* _ASSIGNMENT_
For each line below that contains the word "tUserPreferences", make a copy.

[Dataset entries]
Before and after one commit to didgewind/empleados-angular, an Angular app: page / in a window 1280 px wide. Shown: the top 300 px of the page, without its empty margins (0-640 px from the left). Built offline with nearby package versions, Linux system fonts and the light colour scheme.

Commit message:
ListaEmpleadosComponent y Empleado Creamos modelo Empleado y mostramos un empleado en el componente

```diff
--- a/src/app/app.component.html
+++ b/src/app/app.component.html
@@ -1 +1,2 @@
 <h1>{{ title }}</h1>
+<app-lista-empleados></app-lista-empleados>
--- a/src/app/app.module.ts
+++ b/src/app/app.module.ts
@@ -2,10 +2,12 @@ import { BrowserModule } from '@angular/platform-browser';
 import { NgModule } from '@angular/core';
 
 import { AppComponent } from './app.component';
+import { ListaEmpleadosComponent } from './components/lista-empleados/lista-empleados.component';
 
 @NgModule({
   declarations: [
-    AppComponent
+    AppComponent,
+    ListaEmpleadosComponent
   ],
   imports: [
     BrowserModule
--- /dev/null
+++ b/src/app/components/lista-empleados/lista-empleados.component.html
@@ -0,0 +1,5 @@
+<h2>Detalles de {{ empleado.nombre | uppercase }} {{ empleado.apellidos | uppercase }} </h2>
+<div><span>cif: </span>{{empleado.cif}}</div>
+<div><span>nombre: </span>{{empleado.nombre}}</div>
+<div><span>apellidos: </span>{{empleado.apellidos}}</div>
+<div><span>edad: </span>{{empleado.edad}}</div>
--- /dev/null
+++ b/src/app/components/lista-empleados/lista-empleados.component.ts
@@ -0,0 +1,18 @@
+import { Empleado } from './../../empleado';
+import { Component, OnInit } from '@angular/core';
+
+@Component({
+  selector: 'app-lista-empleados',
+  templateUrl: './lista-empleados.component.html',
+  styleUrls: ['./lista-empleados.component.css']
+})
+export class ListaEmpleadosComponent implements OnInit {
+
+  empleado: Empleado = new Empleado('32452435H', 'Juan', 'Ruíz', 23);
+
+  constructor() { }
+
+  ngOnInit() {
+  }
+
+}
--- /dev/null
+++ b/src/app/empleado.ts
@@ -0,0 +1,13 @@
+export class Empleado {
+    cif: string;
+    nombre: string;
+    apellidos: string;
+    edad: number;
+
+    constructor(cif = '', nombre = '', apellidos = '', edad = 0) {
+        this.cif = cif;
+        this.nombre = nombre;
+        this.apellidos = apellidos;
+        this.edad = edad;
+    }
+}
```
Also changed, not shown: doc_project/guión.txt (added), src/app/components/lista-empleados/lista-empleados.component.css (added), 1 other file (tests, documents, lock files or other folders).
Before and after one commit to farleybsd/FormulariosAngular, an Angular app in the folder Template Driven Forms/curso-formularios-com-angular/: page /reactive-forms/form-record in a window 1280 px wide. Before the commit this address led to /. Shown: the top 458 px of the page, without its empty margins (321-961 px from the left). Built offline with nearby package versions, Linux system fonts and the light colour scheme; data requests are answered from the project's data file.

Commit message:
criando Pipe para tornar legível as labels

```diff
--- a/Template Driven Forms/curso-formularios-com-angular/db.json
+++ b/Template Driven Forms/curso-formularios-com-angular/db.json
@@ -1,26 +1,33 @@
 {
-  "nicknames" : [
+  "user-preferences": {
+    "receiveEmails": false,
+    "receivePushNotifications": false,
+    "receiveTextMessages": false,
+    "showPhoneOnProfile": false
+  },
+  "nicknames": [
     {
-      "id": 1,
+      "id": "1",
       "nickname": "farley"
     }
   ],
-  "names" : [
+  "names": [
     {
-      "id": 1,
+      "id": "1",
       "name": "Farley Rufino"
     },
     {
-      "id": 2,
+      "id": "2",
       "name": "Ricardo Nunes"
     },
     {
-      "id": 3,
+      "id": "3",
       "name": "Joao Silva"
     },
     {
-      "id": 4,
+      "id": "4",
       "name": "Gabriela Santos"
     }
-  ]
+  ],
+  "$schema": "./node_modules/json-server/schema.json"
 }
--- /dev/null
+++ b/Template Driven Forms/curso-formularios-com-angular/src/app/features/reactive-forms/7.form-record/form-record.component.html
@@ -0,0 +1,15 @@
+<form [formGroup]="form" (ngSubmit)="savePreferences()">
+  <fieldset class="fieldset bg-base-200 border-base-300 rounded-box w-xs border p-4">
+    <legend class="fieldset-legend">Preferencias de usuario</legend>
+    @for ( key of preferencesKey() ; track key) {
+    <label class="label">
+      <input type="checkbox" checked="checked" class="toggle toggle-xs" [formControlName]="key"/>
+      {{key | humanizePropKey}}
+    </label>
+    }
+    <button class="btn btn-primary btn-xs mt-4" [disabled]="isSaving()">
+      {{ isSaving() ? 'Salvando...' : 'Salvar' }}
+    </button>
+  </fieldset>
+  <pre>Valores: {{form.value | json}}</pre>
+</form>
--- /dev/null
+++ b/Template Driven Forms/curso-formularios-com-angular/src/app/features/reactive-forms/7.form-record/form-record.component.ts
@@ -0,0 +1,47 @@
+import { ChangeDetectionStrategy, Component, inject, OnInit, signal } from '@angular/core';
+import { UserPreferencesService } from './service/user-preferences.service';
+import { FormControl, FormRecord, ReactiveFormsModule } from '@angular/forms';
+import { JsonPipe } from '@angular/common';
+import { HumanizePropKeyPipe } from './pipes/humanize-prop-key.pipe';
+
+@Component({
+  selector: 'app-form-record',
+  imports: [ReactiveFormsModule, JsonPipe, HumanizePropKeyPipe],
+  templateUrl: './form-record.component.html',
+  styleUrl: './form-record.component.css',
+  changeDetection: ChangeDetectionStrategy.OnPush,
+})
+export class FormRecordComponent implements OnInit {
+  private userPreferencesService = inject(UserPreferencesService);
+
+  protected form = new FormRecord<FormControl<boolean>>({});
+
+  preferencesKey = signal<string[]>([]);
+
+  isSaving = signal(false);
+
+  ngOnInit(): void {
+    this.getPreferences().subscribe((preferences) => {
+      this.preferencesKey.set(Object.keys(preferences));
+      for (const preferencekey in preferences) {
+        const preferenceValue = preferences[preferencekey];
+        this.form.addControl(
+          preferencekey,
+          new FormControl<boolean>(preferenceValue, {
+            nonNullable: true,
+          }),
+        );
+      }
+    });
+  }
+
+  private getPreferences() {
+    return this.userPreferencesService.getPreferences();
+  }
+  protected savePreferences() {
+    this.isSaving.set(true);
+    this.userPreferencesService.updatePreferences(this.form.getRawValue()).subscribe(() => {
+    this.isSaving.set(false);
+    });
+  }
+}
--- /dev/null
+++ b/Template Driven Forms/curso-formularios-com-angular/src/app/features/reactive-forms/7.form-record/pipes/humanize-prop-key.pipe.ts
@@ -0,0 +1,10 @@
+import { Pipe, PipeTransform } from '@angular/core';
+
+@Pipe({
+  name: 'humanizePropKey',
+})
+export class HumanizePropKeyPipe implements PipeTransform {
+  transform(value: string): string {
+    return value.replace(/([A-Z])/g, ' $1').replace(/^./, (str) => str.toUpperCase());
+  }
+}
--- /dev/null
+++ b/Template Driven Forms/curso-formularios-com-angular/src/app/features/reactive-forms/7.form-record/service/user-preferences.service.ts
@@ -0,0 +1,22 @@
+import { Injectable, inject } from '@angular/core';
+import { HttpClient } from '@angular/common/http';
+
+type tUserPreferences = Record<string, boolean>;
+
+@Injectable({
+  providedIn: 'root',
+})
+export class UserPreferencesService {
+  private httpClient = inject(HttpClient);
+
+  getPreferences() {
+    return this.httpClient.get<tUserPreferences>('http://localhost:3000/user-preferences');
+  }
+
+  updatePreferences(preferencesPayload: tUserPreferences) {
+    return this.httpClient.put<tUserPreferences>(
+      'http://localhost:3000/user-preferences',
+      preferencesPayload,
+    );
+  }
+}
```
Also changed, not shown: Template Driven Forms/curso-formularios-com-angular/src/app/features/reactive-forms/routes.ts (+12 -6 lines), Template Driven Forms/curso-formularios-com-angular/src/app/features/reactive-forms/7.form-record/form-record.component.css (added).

* _TASK OUTPUT_
+type tUserPreferences = Record<string, boolean>;
+    return this.httpClient.get<tUserPreferences>('http://localhost:3000/user-preferences');
+  updatePreferences(preferencesPayload: tUserPreferences) {
+    return this.httpClient.put<tUserPreferences>(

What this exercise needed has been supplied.